● Data provided

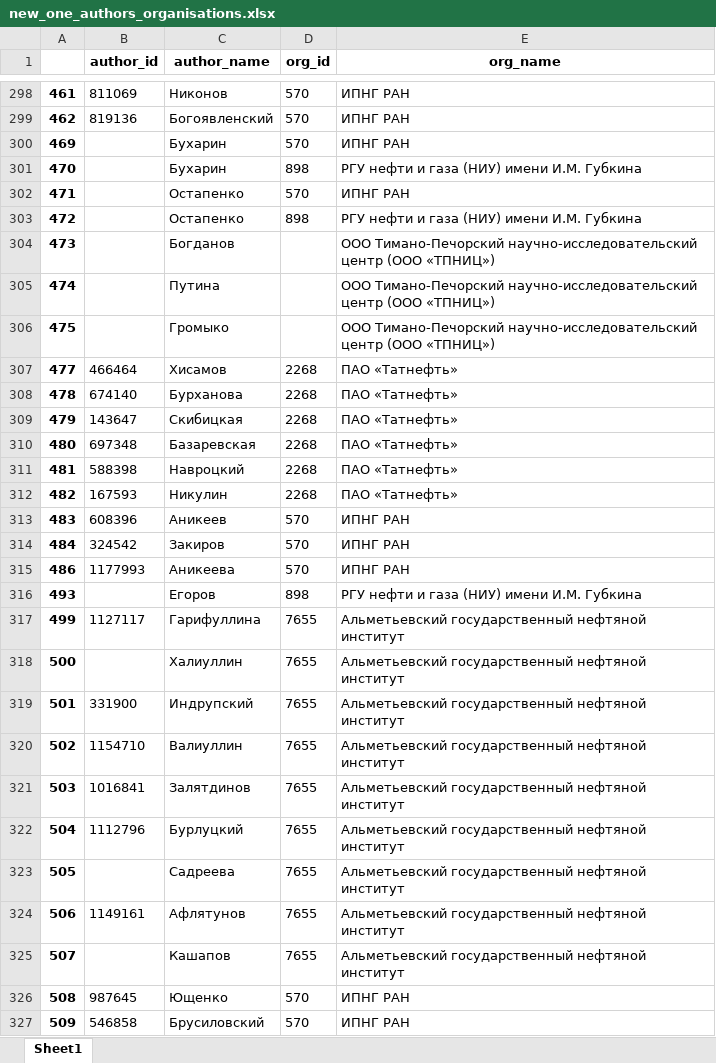
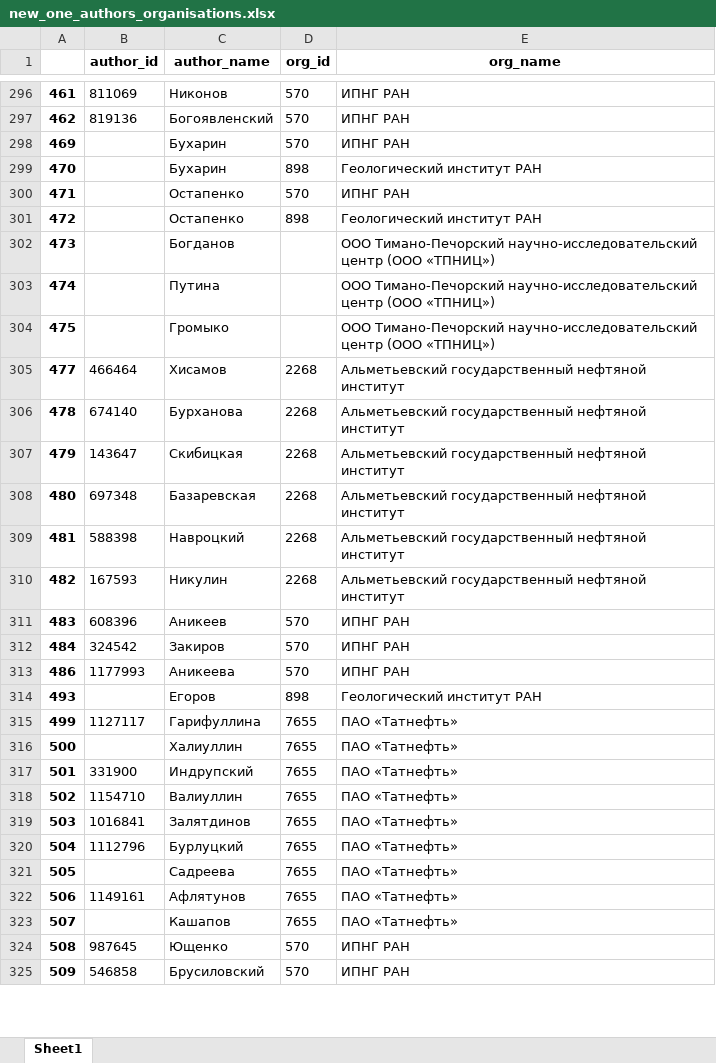
Before and after one commit to ArtemBurenok/article_data_base, an Excel workbook: new_one_authors_organisations.xlsx, sheet Sheet1, drawn as a sheet; only a part is shown, gaps mark what is left out; values as stored, in another font and other column widths than the file's, no borders; addresses are those after the commit; the diff covers the shown part only; the diff names each change by its address in the sheet, - before the commit and + after, or states it on an @@ line.

```diff
--- a/new_one_authors_organisations.xlsx (sheet Sheet1)
+++ b/new_one_authors_organisations.xlsx (sheet Sheet1)
-E299 (org_name): РГУ нефти и газа (НИУ) имени И.М. Губкина
+E299 (org_name): Геологический институт РАН
-E301 (org_name): РГУ нефти и газа (НИУ) имени И.М. Губкина
+E301 (org_name): Геологический институт РАН
-E305:E310 (org_name): ПАО «Татнефть»
+E305:E310 (org_name): Альметьевский государственный нефтяной институт
-E314 (org_name): РГУ нефти и газа (НИУ) имени И.М. Губкина
+E314 (org_name): Геологический институт РАН
-E315:E323 (org_name): Альметьевский государственный нефтяной институт
+E315:E323 (org_name): ПАО «Татнефть»
```
Also changed, not shown: 2 removed rows and 186 edited cells elsewhere in this sheet, article.xlsx, article_author.xlsx, 7 other files.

● The problem
Your answer must be an exact repeat of all the records, minus the pictures.

● Answer to this exercise
Before and after one commit to ArtemBurenok/article_data_base, an Excel workbook: new_one_authors_organisations.xlsx, sheet Sheet1, drawn as a sheet; only a part is shown, gaps mark what is left out; values as stored, in another font and other column widths than the file's, no borders; addresses are those after the commit; the diff covers the shown part only; the diff names each change by its address in the sheet, - before the commit and + after, or states it on an @@ line.

```diff
--- a/new_one_authors_organisations.xlsx (sheet Sheet1)
+++ b/new_one_authors_organisations.xlsx (sheet Sheet1)
-E299 (org_name): РГУ нефти и газа (НИУ) имени И.М. Губкина
+E299 (org_name): Геологический институт РАН
-E301 (org_name): РГУ нефти и газа (НИУ) имени И.М. Губкина
+E301 (org_name): Геологический институт РАН
-E305:E310 (org_name): ПАО «Татнефть»
+E305:E310 (org_name): Альметьевский государственный нефтяной институт
-E314 (org_name): РГУ нефти и газа (НИУ) имени И.М. Губкина
+E314 (org_name): Геологический институт РАН
-E315:E323 (org_name): Альметьевский государственный нефтяной институт
+E315:E323 (org_name): ПАО «Татнефть»
```
Also changed, not shown: 2 removed rows and 186 edited cells elsewhere in this sheet, article.xlsx, article_author.xlsx, 7 other files.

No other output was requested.